* TASK TO CARRY OUT:
The records below are to be reproduced exactly, and no picture should appear in the copy.

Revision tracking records
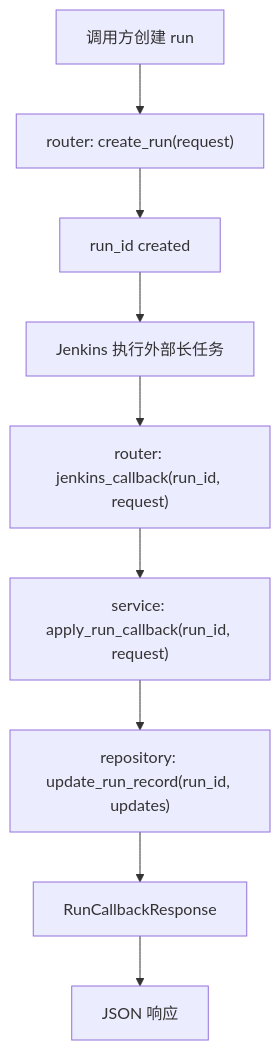
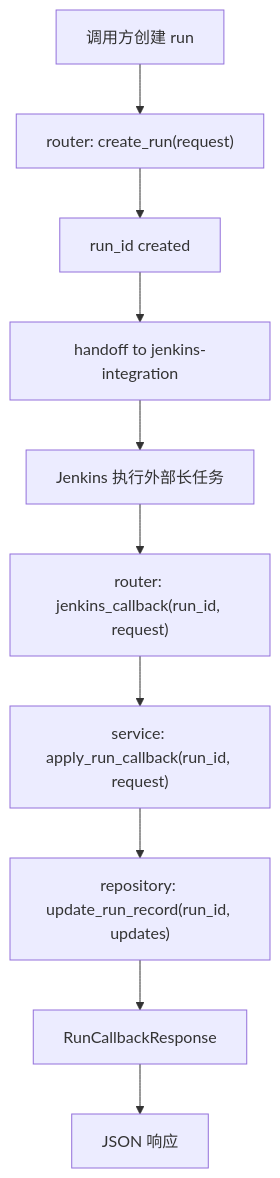
Before and after one commit to stella555359/jenkins_robotframework: the diagram in docs/modules/platform-api/steps/step-11-jenkins-trigger-and-callback.md, drawn with Mermaid. The commit also changed other lines of this file and 60 other files, not shown here.

````diff
--- a/docs/modules/platform-api/steps/step-11-jenkins-trigger-and-callback.md
+++ b/docs/modules/platform-api/steps/step-11-jenkins-trigger-and-callback.md
@@ -72,11 +72,12 @@
 ```mermaid
 flowchart TD
 Portal["调用方创建 run"] --> Create["router: create_run(request)"]
 Create --> RunCreated["run_id created"]
-RunCreated --> Jenkins["Jenkins 执行外部长任务"]
+RunCreated --> Handoff["handoff to jenkins-integration"]
+Handoff --> Jenkins["Jenkins 执行外部长任务"]
 Jenkins --> Callback["router: jenkins_callback(run_id, request)"]
 Callback --> Service["service: apply_run_callback(run_id, request)"]
 Service --> Repo["repository: update_run_record(run_id, updates)"]
 Repo --> Response["RunCallbackResponse"]
 Response --> Json["JSON 响应"]
 ```
````
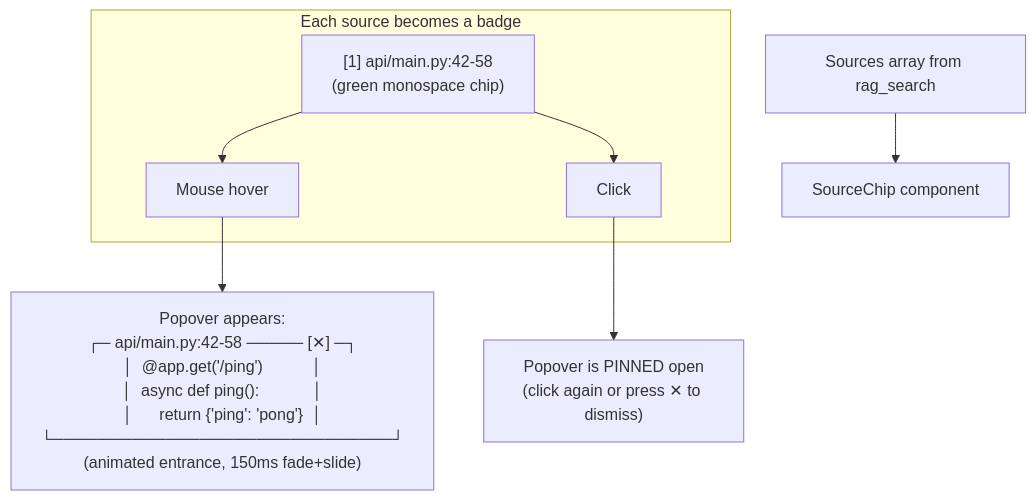
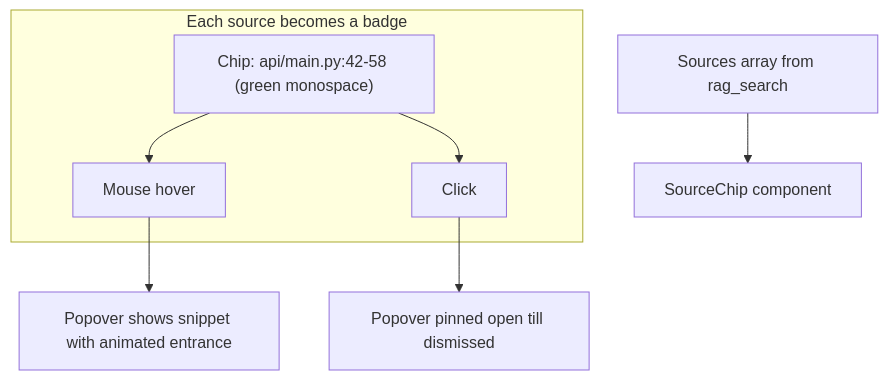
Diagram 23 of 29 in docs/PHASE2_EXPLAINED.md (yessine15/sentinel), drawn with Mermaid before and after one commit. The commit also changed other lines of this file, not shown here.

First line of the commit message:
docs: fix all mermaid v11.15.0 syntax errors in Phase 2 guide

````diff
--- a/docs/PHASE2_EXPLAINED.md
+++ b/docs/PHASE2_EXPLAINED.md
@@ -862,14 +851,14 @@
 ```mermaid
 flowchart TD
     SOURCES["Sources array from rag_search"] --> CHIP["SourceChip component"]
 
-    subgraph "Each source becomes a badge"
-        BADGE["[1] api/main.py:42-58<br/>(green monospace chip)"]
+    subgraph BADGES["Each source becomes a badge"]
+        BADGE["Chip: api/main.py:42-58 (green monospace)"]
         BADGE --> HOVER["Mouse hover"]
         BADGE --> CLICK["Click"]
     end
 
-    HOVER --> POPOVER["Popover appears:<br/>┌─ api/main.py:42-58 ───── [✕] ─┐<br/>│  @app.get('/ping')           │<br/>│  async def ping():            │<br/>│      return {'ping': 'pong'}  │<br/>└──────────────────────────────┘<br/>(animated entrance, 150ms fade+slide)"]
+    HOVER --> POPOVER["Popover shows snippet with animated entrance"]
 
-    CLICK --> PIN["Popover is PINNED open<br/>(click again or press ✕ to dismiss)"]
+    CLICK --> PIN["Popover pinned open till dismissed"]
 ```
````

* TASK RESPONSE:
Before and after one commit to stella555359/jenkins_robotframework: the diagram in docs/modules/platform-api/steps/step-11-jenkins-trigger-and-callback.md, drawn with Mermaid. The commit also changed other lines of this file and 60 other files, not shown here.

````diff
--- a/docs/modules/platform-api/steps/step-11-jenkins-trigger-and-callback.md
+++ b/docs/modules/platform-api/steps/step-11-jenkins-trigger-and-callback.md
@@ -72,11 +72,12 @@
 ```mermaid
 flowchart TD
 Portal["调用方创建 run"] --> Create["router: create_run(request)"]
 Create --> RunCreated["run_id created"]
-RunCreated --> Jenkins["Jenkins 执行外部长任务"]
+RunCreated --> Handoff["handoff to jenkins-integration"]
+Handoff --> Jenkins["Jenkins 执行外部长任务"]
 Jenkins --> Callback["router: jenkins_callback(run_id, request)"]
 Callback --> Service["service: apply_run_callback(run_id, request)"]
 Service --> Repo["repository: update_run_record(run_id, updates)"]
 Repo --> Response["RunCallbackResponse"]
 Response --> Json["JSON 响应"]
 ```
````
Diagram 23 of 29 in docs/PHASE2_EXPLAINED.md (yessine15/sentinel), drawn with Mermaid before and after one commit. The commit also changed other lines of this file, not shown here.

First line of the commit message:
docs: fix all mermaid v11.15.0 syntax errors in Phase 2 guide

````diff
--- a/docs/PHASE2_EXPLAINED.md
+++ b/docs/PHASE2_EXPLAINED.md
@@ -862,14 +851,14 @@
 ```mermaid
 flowchart TD
     SOURCES["Sources array from rag_search"] --> CHIP["SourceChip component"]
 
-    subgraph "Each source becomes a badge"
-        BADGE["[1] api/main.py:42-58<br/>(green monospace chip)"]
+    subgraph BADGES["Each source becomes a badge"]
+        BADGE["Chip: api/main.py:42-58 (green monospace)"]
         BADGE --> HOVER["Mouse hover"]
         BADGE --> CLICK["Click"]
     end
 
-    HOVER --> POPOVER["Popover appears:<br/>┌─ api/main.py:42-58 ───── [✕] ─┐<br/>│  @app.get('/ping')           │<br/>│  async def ping():            │<br/>│      return {'ping': 'pong'}  │<br/>└──────────────────────────────┘<br/>(animated entrance, 150ms fade+slide)"]
+    HOVER --> POPOVER["Popover shows snippet with animated entrance"]
 
-    CLICK --> PIN["Popover is PINNED open<br/>(click again or press ✕ to dismiss)"]
+    CLICK --> PIN["Popover pinned open till dismissed"]
 ```
````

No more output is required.